> **Work to be completed**:
The answer must be an exact copy of the lines from the one holding "classDef greenbox fill:green" through the final line of the entries, and nothing else.

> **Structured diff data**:

>>>

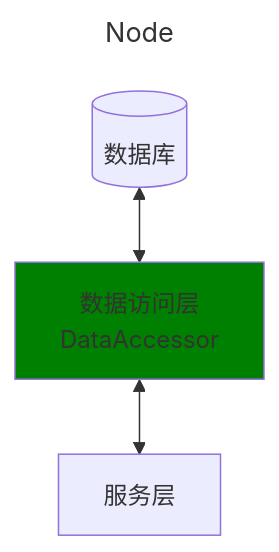
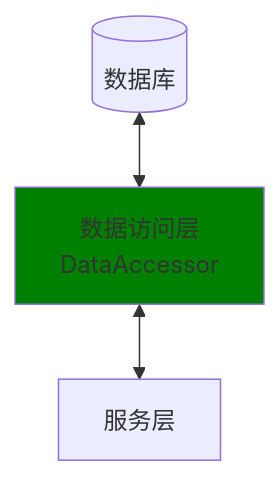
Before and after one commit to stonezhong/webcli: the first of 2 diagrams in documents/high-level-design.md, drawn with Mermaid. The commit also changed other lines of this file and 6 other files, not shown here.

````diff
--- a/documents/high-level-design.md
+++ b/documents/high-level-design.md
@@ -10,19 +10,16 @@
 ```mermaid
----
-title: Node
----
 flowchart TD
     classDef greenbox fill:green
 
     db[(数据库)]
     dal[
         数据访问层
         DataAccessor
     ]:::greenbox
     sl[
         服务层
     ]
 
     db<-->dal<-->sl
 
 ```
````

<<<

> **Your solution**:
     classDef greenbox fill:green
 
     db[(数据库)]
     dal[
         数据访问层
         DataAccessor
     ]:::greenbox
     sl[
         服务层
     ]
 
     db<-->dal<-->sl
 
 ```
````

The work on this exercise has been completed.